First up we have a man who needs no introduction: Carmelo Anthony. Since coming to the Knicks amidst the most chaotic trade deadline in league history, Anthony’s three month long first impression has lived up to all expectations. He hit several game-winners, was historically brilliant in Game 2 against Boston, and handled New York’s intense media with a cool, nonchalant smile, but his success has created somewhat of a basketball conflict with this new Knick era’s original superstar, Amar’e Stoudemire. This from the especially talented Katie Baker:
Games 1 and 2 showcased the dizzying potential of a STAT-Melo combo but also exposed how fraught with neuroses and emotional manipulation such a lineup could be. That’s the bane of the two-star system: it’s tailor-made to generate intrigue and excuses and scandal, even after wins and especially after losses. Every shot has a built-in opportunity cost. Every huddle deserves extra scrutiny. Whose day is today? Who is going home mad? Watching the games felt like being a greedy tween once again, pitting my parents up against one another, asking one for permission or the other for money and allocating affection based on results.
The Knicks were one possession away from a Game 1 road win in Boston. Amare dominated the fourth quarter, twirling and dunking to pick up 12 of his 28 points. But it was Melo who took and missed the final shot, leaving fans overcome with second-guessing and blame. STAT had the hot hand. Why hadn’t they run the play through him? Nevermind that pretty much anyone, if asked which Knick should have the ball in their hands with the game on the line, would have picked Melo, one of the league’s finest clutch performers.
Baker’s point on feeling like a greedy tween has weighted validity. The Knicks have two players on their roster who fans voted into the All-Star game’s starting lineup. So for those counting, that’s 20% of the sport’s 10 best players on one team. Things could be much, much worse; we could all be fans of the Bobcats, Rockets, or Bucks. But then there’s the swords other end: When your team has such overwhelming talent, you should never expect to lose. Watching a healthy Knicks team fall to the Cavaliers (twice!) or those aforementioned superstar-less teams in Milwaukee and Charlotte (badly), should make fans feel ravenous for a suitable explanation. If the Knicks have two—sometimes three, counting a healthy Chauncey—players more talented than every player the opposition can bring to the table, why are they getting beat? Sometimes basketball’s expected outcome doesn’t fall under the correct philosophical jurisdiction; things like chemistry, teamwork, and shot selection temperance can be more important. According to NBA.com’s Statscube, both Amar’e and Carmelo’s points, field goal attempts, and free-throw attempts were below their normal per 36 minute averages when they shared the court. This is a nonissue when a team consistently wins behind its proven identity, but the Knicks have yet to find theirs.

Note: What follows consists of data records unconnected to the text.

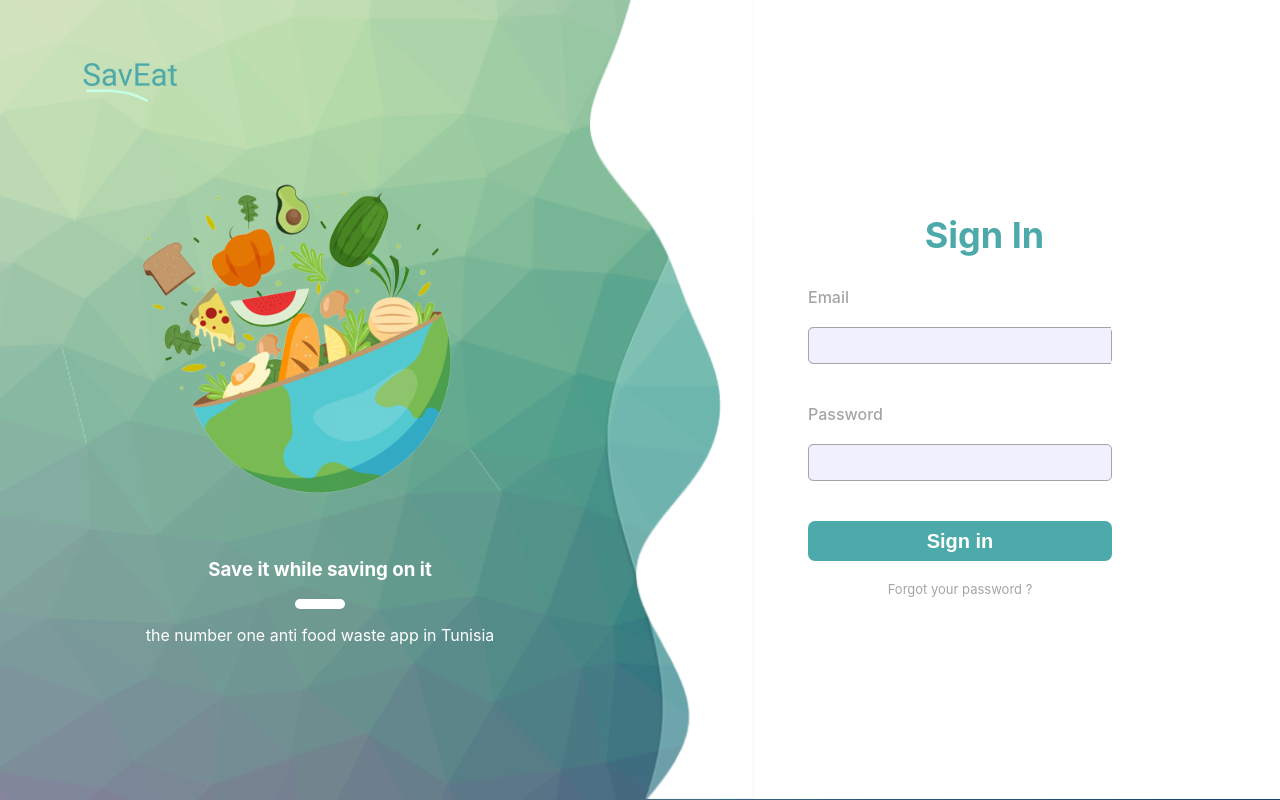
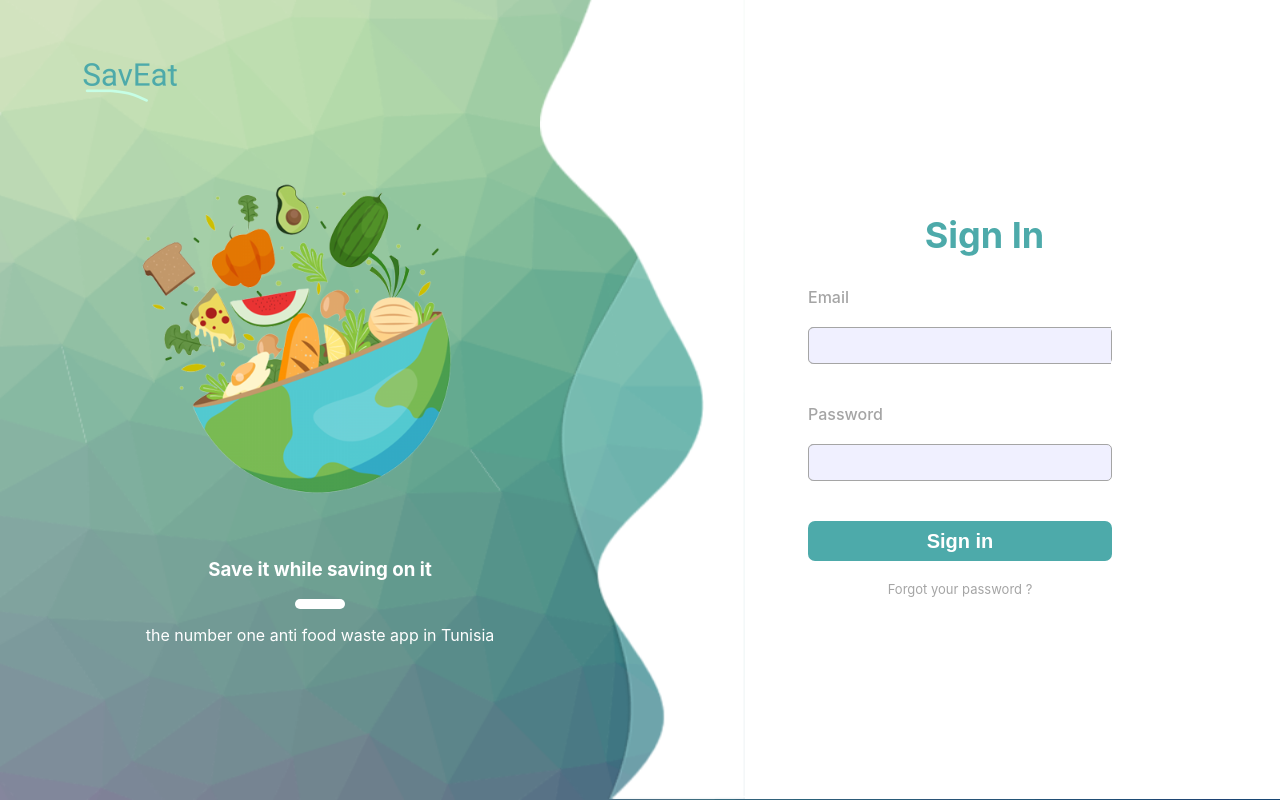
Before and after one commit to nawresncib12/SavEat-FrontOffice, a React (Create React App) app in the folder saveat/: page / in a window 1280 px wide. Built offline with nearby package versions, Linux system fonts and the light colour scheme; some icons are missing.

Commit message:
merged waves

```diff
--- a/saveat/src/components/auth/FormSection.module.css
+++ b/saveat/src/components/auth/FormSection.module.css
@@ -10,13 +10,13 @@
 .waves {
     position: absolute;
     top: 0;
-    left: -50px;
+    left: -100px;
     z-index: 2;
 }
 
 .waves img {
     height: 100vh;
-    width: 80vw;
+    width: 100vw;
 }
 
 .formContainer {
@@ -46,16 +46,19 @@
 .whiteWave img {
     height: 100vh;
 }
+*/
 
-@media only screen and (max-height: 500px) {
-    .whiteWave {
-        left: -60px;
-    }
-    .smallWave {
-        left: -50px;
+@media only screen and (max-width: 500px) {
+    .waves {
+        position: absolute;
+        top: 0;
+        left: -40px;
+        z-index: 2;
     }
 }
 
+
+/*
 @media only screen and (max-height: 650px) {
     .whiteWave {
         left: -80px;
```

Carmelo Anthony isn’t to blame for the sweep. He’s too good. In the 27 regular season games Anthony’s had so far in New York compared to the 50 he played earlier in the year while ending his days as a Nugget, his three-point percentage went up from 33 to 42 while doubling his attempts per game—almost like shackles being unhinged from his wrists—and both his points and field goal percentage saw slight bumps. Carmelo’s going to be here, whether you like it or not, until at least 2014 (he has a $23.53 million player option the following season) so if you aren’t over losing Gallinari, Mozgof, Chandler, and Felton yet, you better start working on it. For all the negative basketball perceptions Carmelo draws to himself as the game’s preeminent ball stopping small forward, his positives outweigh the negatives like a rhinoceros would a lady bug if the two ever happened to wander upon a see-saw. Anthony is talented enough to fulfill a team’s championship aspirations, but like all other great players who took the court years before he was born and will be drafted long after he takes his final jab step, Carmelo needs help. Time will tell if he receives the proper pieces to get it done: A reliable low post presence, a capable and consistent scorer of the bench, and, stop me if you’ve heard this before, a coach who prioritizes basketball games with defense as the list’s topper. Only then can we judge Melo for what he does in New York. If all this aid is flown in and still no championship? Maybe he wasn’t the player we all dreamt him to be in the first place.